They are most encouraged by the outsiders like me, many from the east coast or California that are voicing their support, donating funds, making trips out to visit and support the cause and the economy which helps fuel them to keep fighting, keep calling, keep on....From 2000 miles away back in Vermont, reading about the plight of places like Grand Staircase Escalante saddened and frustrated me enough to push me the last vital step to taking the leap of faith, donning my courage, silencing my fears, and climbing into my Jeep for over a month of roughing it to see, hear, and record these places with my own eyes and ears. But being with these people and seeing their anger, fear, and despair for my self, walking these trails with my own boot-clad feet with the wind and sun on my face is a radically different experience. I've moved from saddened to enraged, from frustrated to embroiled, and from motived to impassioned to carry the torch, share the beauty and tell the stories of the Grand Staircase on other nationally designated places that belong to US....were protected by people who came before us for US, and need to continue to be protected BY US. I may be back in Vermont, but will continue my part with my one voice and my paintbrush and camera to spread the word to others like you about these places.
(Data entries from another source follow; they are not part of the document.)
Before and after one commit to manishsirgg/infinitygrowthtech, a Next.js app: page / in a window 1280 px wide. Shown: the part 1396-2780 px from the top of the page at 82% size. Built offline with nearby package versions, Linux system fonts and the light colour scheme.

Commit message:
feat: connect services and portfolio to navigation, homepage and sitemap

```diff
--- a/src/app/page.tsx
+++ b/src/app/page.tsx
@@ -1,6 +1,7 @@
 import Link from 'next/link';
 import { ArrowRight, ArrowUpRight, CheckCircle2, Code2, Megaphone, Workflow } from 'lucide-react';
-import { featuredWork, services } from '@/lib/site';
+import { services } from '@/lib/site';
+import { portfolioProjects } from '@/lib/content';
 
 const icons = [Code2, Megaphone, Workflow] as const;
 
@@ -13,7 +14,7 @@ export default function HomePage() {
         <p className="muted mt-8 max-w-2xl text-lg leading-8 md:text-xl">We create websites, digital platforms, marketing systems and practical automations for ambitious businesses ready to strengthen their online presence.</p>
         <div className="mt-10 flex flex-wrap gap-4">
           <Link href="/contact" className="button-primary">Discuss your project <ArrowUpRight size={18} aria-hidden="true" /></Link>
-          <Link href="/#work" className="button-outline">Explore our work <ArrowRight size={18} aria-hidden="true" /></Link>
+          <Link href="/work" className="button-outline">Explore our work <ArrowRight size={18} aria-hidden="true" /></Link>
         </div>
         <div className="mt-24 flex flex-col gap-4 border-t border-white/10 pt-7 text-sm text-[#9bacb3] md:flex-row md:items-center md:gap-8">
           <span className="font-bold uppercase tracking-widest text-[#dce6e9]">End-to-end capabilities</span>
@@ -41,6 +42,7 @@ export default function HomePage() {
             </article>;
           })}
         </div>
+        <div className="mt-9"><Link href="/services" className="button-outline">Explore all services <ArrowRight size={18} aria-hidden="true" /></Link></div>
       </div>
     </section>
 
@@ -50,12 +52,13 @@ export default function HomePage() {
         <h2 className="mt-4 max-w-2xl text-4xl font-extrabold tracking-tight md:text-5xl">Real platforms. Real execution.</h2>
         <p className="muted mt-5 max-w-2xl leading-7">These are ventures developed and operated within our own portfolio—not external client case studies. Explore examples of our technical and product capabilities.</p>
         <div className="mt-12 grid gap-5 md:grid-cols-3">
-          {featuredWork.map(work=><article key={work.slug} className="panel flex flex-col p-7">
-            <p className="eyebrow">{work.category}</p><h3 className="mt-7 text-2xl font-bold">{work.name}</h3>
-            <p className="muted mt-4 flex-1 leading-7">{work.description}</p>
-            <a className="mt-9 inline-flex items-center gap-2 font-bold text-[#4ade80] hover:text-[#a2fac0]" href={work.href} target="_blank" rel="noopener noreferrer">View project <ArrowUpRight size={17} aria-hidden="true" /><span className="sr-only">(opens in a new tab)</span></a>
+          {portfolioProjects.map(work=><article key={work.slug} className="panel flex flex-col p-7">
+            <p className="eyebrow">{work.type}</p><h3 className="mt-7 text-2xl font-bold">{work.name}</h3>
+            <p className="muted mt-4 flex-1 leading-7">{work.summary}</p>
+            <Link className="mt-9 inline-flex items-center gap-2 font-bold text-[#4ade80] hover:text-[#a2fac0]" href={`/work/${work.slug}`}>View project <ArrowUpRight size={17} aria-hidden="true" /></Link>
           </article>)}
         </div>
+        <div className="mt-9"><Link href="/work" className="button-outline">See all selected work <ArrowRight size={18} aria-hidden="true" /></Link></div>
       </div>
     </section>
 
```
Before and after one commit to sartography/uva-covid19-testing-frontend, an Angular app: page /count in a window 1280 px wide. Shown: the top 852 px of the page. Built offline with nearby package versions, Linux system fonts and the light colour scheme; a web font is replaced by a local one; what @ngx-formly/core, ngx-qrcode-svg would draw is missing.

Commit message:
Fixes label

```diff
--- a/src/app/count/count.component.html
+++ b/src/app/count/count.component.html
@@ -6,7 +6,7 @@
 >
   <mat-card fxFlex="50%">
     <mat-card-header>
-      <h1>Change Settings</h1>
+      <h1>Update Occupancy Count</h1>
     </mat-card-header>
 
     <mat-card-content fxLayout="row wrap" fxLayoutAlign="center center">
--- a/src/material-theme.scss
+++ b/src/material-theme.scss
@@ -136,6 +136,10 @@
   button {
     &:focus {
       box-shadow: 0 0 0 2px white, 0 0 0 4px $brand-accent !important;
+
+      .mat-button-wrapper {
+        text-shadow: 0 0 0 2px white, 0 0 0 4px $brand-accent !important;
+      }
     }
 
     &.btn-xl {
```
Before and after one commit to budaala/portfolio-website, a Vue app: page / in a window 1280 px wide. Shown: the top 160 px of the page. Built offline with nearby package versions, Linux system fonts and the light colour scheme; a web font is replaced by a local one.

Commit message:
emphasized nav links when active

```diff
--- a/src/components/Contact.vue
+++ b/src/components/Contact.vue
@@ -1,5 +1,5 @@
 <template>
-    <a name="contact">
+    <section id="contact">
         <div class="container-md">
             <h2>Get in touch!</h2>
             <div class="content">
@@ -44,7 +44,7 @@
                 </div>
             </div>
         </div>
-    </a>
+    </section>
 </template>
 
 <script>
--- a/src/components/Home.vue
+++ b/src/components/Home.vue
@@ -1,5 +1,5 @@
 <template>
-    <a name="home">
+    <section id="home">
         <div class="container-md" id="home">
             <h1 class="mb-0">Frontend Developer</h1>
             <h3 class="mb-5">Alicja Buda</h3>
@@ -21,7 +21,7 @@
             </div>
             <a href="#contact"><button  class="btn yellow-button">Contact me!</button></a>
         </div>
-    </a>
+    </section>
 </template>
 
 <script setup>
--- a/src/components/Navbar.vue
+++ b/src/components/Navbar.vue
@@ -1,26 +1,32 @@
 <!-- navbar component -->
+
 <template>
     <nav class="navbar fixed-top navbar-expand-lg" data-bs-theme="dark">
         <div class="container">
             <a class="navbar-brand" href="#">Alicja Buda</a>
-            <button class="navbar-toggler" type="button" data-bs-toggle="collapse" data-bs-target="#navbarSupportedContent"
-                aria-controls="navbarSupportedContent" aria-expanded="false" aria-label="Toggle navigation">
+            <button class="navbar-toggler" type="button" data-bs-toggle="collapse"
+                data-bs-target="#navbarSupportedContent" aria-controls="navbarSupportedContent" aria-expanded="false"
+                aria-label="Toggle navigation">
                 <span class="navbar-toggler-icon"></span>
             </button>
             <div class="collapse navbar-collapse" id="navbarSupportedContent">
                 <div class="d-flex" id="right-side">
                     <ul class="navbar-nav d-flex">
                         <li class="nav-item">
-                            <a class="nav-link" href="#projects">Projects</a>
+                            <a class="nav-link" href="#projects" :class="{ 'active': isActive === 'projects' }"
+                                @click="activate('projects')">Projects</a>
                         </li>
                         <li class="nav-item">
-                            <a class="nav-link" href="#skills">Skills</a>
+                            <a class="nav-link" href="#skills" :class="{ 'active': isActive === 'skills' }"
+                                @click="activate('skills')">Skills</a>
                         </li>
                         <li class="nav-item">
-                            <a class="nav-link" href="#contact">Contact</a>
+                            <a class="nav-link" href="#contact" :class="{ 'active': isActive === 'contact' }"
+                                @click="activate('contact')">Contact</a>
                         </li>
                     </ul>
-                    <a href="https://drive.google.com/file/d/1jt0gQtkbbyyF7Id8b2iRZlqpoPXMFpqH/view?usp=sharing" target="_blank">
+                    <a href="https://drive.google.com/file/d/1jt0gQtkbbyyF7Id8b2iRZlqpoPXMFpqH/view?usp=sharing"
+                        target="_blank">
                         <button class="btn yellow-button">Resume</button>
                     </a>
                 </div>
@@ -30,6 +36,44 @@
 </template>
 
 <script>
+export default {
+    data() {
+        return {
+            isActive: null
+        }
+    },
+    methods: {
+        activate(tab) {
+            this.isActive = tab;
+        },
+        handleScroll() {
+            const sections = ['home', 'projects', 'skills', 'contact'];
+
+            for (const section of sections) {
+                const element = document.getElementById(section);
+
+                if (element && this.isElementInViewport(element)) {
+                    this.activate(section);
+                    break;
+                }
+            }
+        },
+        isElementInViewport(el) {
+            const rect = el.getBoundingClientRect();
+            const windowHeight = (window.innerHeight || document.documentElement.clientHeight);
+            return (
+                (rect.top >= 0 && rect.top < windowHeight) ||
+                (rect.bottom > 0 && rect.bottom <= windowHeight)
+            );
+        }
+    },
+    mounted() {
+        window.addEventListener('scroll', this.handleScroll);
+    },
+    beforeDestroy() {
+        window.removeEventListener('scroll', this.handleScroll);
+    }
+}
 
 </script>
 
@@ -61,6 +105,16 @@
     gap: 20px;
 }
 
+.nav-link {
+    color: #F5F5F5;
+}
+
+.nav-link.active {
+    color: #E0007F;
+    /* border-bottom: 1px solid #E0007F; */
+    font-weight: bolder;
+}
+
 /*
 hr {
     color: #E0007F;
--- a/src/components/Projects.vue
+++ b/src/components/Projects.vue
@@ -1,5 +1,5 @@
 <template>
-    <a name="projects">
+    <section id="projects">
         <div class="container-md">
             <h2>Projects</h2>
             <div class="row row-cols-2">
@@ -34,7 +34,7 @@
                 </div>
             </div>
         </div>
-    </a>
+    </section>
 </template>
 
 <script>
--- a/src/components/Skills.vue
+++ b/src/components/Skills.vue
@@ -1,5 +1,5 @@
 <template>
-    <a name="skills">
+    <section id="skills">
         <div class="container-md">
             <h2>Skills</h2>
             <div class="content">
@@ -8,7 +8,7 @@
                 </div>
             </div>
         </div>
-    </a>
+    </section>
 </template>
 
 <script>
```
That is all for today, as I settle back into life here at home - paintings to finish from the road, another blog post to get out to you tomorrow on Black Canyon of the Gunnison and a surprise visit with a PFP donor :) and continuing work to help protect these places and share my project - until tomorrow...